In June, Death from Above 1979 singer, lyricist and drummer Sebastien Grainger joked to NME that if the press don’t like their new record, it’s their own fault because they’ve been “fucking asking for it.” Today, speaking from his home in Los Angeles, Grainger wants to clear something up. “We didn’t make this record because people wanted us to or because we saw some sort of commercial opportunity,” he says. “We made this record because it felt right.” The duo may have taken their time waiting for the opportune moment – it’s been 10 years since the release of their only previous album, cult classic ‘You’re A Woman, I’m A Machine’ – but ‘The Physical World’ comfortably delivers on a decade’s worth of expectations. It’s a dance record for punks and a punk record for dancers, marked by bassist Jesse F. Keeler’s muscular riffing and Grainger’s subversive lyrical wit. Their combination of powerful, complex musicianship and great rock’n’roll song-writing continues to mark them as a band. “When we started out we were coming out of a scene that was about math-rock and various subgenres of hardcore,” explains Grainger. “We wanted to be as straight-ahead as possible.

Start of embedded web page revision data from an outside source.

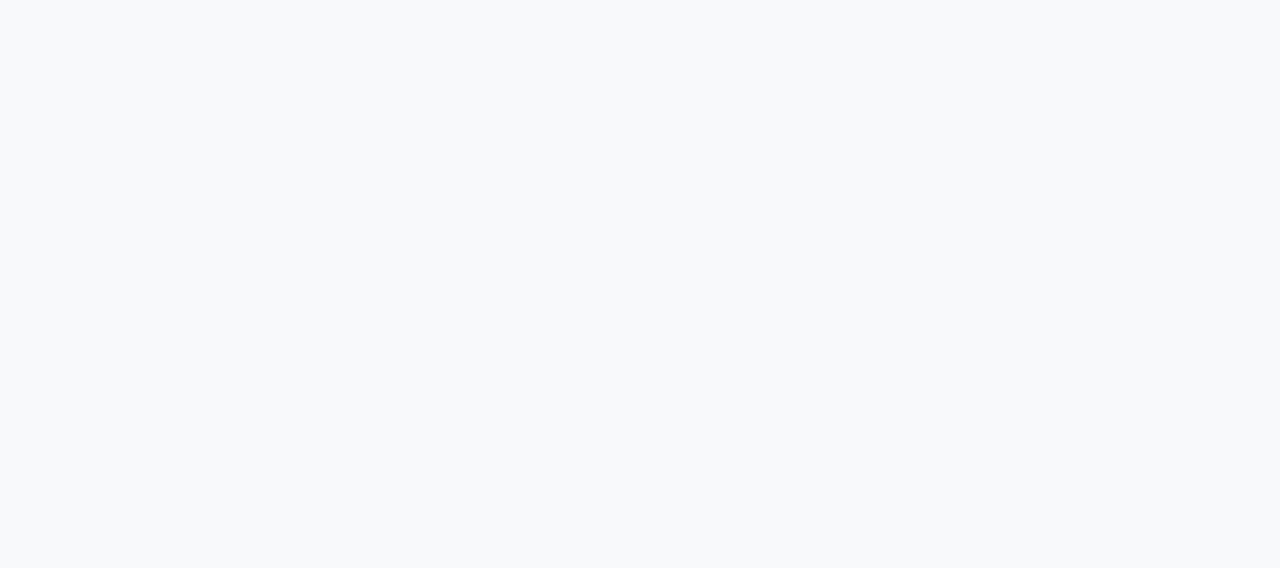
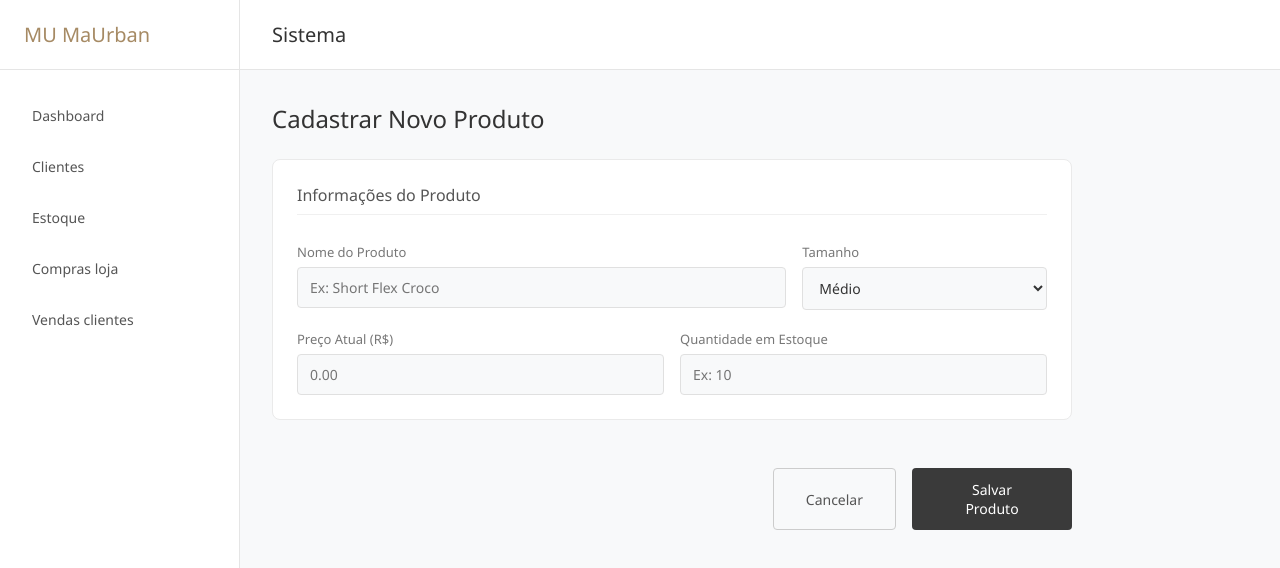
Before and after one commit to hebertberamos/MaUrban_Management, a React app in the folder Frontend/: page /novo-produto in a window 1280 px wide. Before the commit this address had no page. Shown: the top 568 px of the page. Built offline with nearby package versions, Linux system fonts and the light colour scheme; the HTML template or start-up script is replaced by a standard one.

Commit message:
First version of new window to add new product

```diff
--- a/Frontend/src/App.jsx
+++ b/Frontend/src/App.jsx
@@ -4,6 +4,7 @@ import Dashboard from './Dashboard';
 import Clientes from './Clientes';
 import NovaVenda from './NovaVenda';
 import Estoque from './Estoque';
+import NovoProduto from './NovoProduto';
 
 export default function App() {
   return (
@@ -17,6 +18,7 @@ export default function App() {
           <Route path="compras" element={<div>Tela de Compras</div>} />
           <Route path="vendas" element={<div>Tela de Vendas</div>} />
           <Route path="/nova-venda" element={<NovaVenda />} />
+          <Route path="/novo-produto" element={<NovoProduto />} />
         </Route>
       </Routes>
     </BrowserRouter>
--- a/Frontend/src/Estoque.jsx
+++ b/Frontend/src/Estoque.jsx
@@ -1,7 +1,9 @@
 import { useEffect, useState } from 'react';
+import { useNavigate } from 'react-router-dom';
 import './Estoque.css';
 
 export default function Estoque() {
+    const navigate = useNavigate();
   const [produtos, setProdutos] = useState([]);
   const [busca, setBusca] = useState('');
   const [filtro, setFiltro] = useState('');
@@ -43,7 +45,12 @@ export default function Estoque() {
       {/* Cabeçalho da área com botões e filtros idêntico a Clientes */}
       <div className="estoque-header">
         <div className="estoque-acoes-topo">
-          <button className="btn-novo-produto">Novo produto</button>
+          <button
+            className="btn-novo-produto"
+            onClick={() => navigate('/novo-produto')}
+            >
+                Novo produto
+            </button>
         </div>
 
         <div className="estoque-filtros">
--- /dev/null
+++ b/Frontend/src/NovoProduto.css
@@ -0,0 +1,113 @@
+/* src/NovoProduto.css */
+.novo-produto-container {
+  display: flex;
+  flex-direction: column;
+  height: 100%;
+  max-width: 800px;
+}
+
+.novo-produto-header {
+  margin-bottom: 24px;
+}
+
+.novo-produto-header h2 {
+  font-size: 24px;
+  font-weight: 400;
+  color: #333;
+}
+
+.novo-produto-form {
+  display: flex;
+  flex-direction: column;
+  gap: 32px;
+}
+
+.form-section {
+  background-color: #FFFFFF;
+  border: 1px solid #EAEAEA;
+  border-radius: 8px;
+  padding: 24px;
+  display: flex;
+  flex-direction: column;
+  gap: 20px; /* Um pouco mais de espaço entre as linhas */
+}
+
+.form-section h3 {
+  font-size: 16px;
+  font-weight: 500;
+  color: #555;
+  margin-bottom: 8px;
+  border-bottom: 1px solid #F0F0F0;
+  padding-bottom: 8px;
+}
+
+.form-row {
+  display: flex;
+  gap: 16px;
+  align-items: flex-start;
+}
+
+.form-group {
+  display: flex;
+  flex-direction: column;
+  gap: 6px;
+}
+
+.form-group label {
+  font-size: 13px;
+  color: #777;
+}
+
+.flex-1 { flex: 1; }
+.flex-2 { flex: 2; }
+
+.form-input {
+  background-color: #F8F9FA;
+  border: 1px solid #E0E0E0;
+  border-radius: 4px;
+  padding: 10px 12px;
+  font-size: 14px;
+  color: #333;
+  outline: none;
+  transition: border-color 0.2s;
+}
+
+.form-input:focus {
+  border-color: #3A3A3A;
+}
+
+.form-actions {
+  display: flex;
+  justify-content: flex-end;
+  gap: 16px;
+  margin-top: 16px;
+}
+
+.btn-dark {
+  background-color: #3A3A3A;
+  color: #FFFFFF;
+  border: none;
+  border-radius: 4px;
+  padding: 12px 32px;
+  font-size: 14px;
+  cursor: pointer;
+  transition: background-color 0.2s;
+}
+
+.btn-dark:hover {
+  background-color: #222222;
+}
+
+.btn-outline {
+  background-color: transparent;
+  color: #555;
+  border: 1px solid #CCC;
+  border-radius: 4px;
+  padding: 12px 32px;
+  font-size: 14px;
+  cursor: pointer;
+}
+
+.btn-outline:hover {
+  background-color: #F0F0F0;
+}
--- /dev/null
+++ b/Frontend/src/NovoProduto.jsx
@@ -0,0 +1,137 @@
+import { useState } from 'react';
+import { useNavigate } from 'react-router-dom';
+import './NovoProduto.css';
+
+export default function NovoProduto() {
+  const navigate = useNavigate();
+
+  // O estado inicial espelha a estrutura do seu JSON
+  const [produto, setProduto] = useState({
+    nome: '',
+    precoAtual: '',
+    quantEstoque: '',
+    tamanho: 'MEDIO' // Define um valor padrão para facilitar
+  });
+
+  const handleSubmit = async (e) => {
+    e.preventDefault();
+
+    // Validação básica para não enviar dados vazios
+    if (!produto.nome.trim() || !produto.precoAtual || !produto.quantEstoque) {
+      alert("Por favor, preencha todos os campos corretamente.");
+      return;
+    }
+
+    // Prepara o objeto garantindo que os números sejam enviados como números
+    const payload = {
+      nome: produto.nome,
+      precoAtual: parseFloat(produto.precoAtual),
+      quantEstoque: parseInt(produto.quantEstoque, 10),
+      tamanho: produto.tamanho
+    };
+
+    try {
+      const resposta = await fetch('http://localhost:8080/api/produtos', {
+        method: 'POST',
+        headers: {
+          'Content-Type': 'application/json',
+        },
+        body: JSON.stringify(payload)
+      });
+
+      if (resposta.ok) {
+        alert("Produto cadastrado com sucesso!");
+        // Redireciona o usuário de volta para a tela de estoque
+        navigate('/estoque');
+      } else {
+        alert("Erro ao cadastrar o produto.");
+      }
+    } catch (error) {
+      console.error("Erro na requisição:", error);
+      alert("Erro ao conectar com o servidor.");
+    }
+  };
+
+  return (
+    <div className="novo-produto-container">
+      <div className="novo-produto-header">
+        <h2>Cadastrar Novo Produto</h2>
+      </div>
+
+      <form className="novo-produto-form" onSubmit={handleSubmit}>
+
+        <div className="form-section">
+          <h3>Informações do Produto</h3>
+
+          {/* Primeira linha do formulário */}
+          <div className="form-row">
+            <div className="form-group flex-2">
+              <label>Nome do Produto</label>
+              <input
+                type="text"
+                className="form-input"
+                placeholder="Ex: Short Flex Croco"
+                value={produto.nome}
+                onChange={(e) => setProduto({...produto, nome: e.target.value})}
+              />
+            </div>
+
+            <div className="form-group flex-1">
+              <label>Tamanho</label>
+              <select
+                className="form-input"
+                value={produto.tamanho}
+                onChange={(e) => setProduto({...produto, tamanho: e.target.value})}
+              >
+                <option value="PEQUENO">Pequeno</option>
+                <option value="MEDIO">Médio</option>
+                <option value="GRANDE">Grande</option>
+              </select>
+            </div>
+          </div>
+
+          {/* Segunda linha do formulário */}
+          <div className="form-row">
+            <div className="form-group flex-1">
+              <label>Preço Atual (R$)</label>
+              <input
+                type="number"
+                step="0.01"
+                min="0"
+                className="form-input"
+                placeholder="0.00"
+                value={produto.precoAtual}
+                onChange={(e) => setProduto({...produto, precoAtual: e.target.value})}
+              />
+            </div>
+
+            <div className="form-group flex-1">
+              <label>Quantidade em Estoque</label>
+              <input
+                type="number"
+                min="0"
+                className="form-input"
+                placeholder="Ex: 10"
+                value={produto.quantEstoque}
+                onChange={(e) => setProduto({...produto, quantEstoque: e.target.value})}
+              />
+            </div>
+          </div>
+        </div>
+
+        {/* Botões de Ação */}
+        <div className="form-actions">
+          <button
+            type="button"
+            className="btn-outline"
+            onClick={() => navigate('/estoque')}
+          >
+            Cancelar
+          </button>
+          <button type="submit" className="btn-dark">Salvar Produto</button>
+        </div>
+
+      </form>
+    </div>
+  );
+}
```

We wanted to be the AC/DC of hardcore. That’s still one of our goals.”
Full piece in NME, 9 August 2014.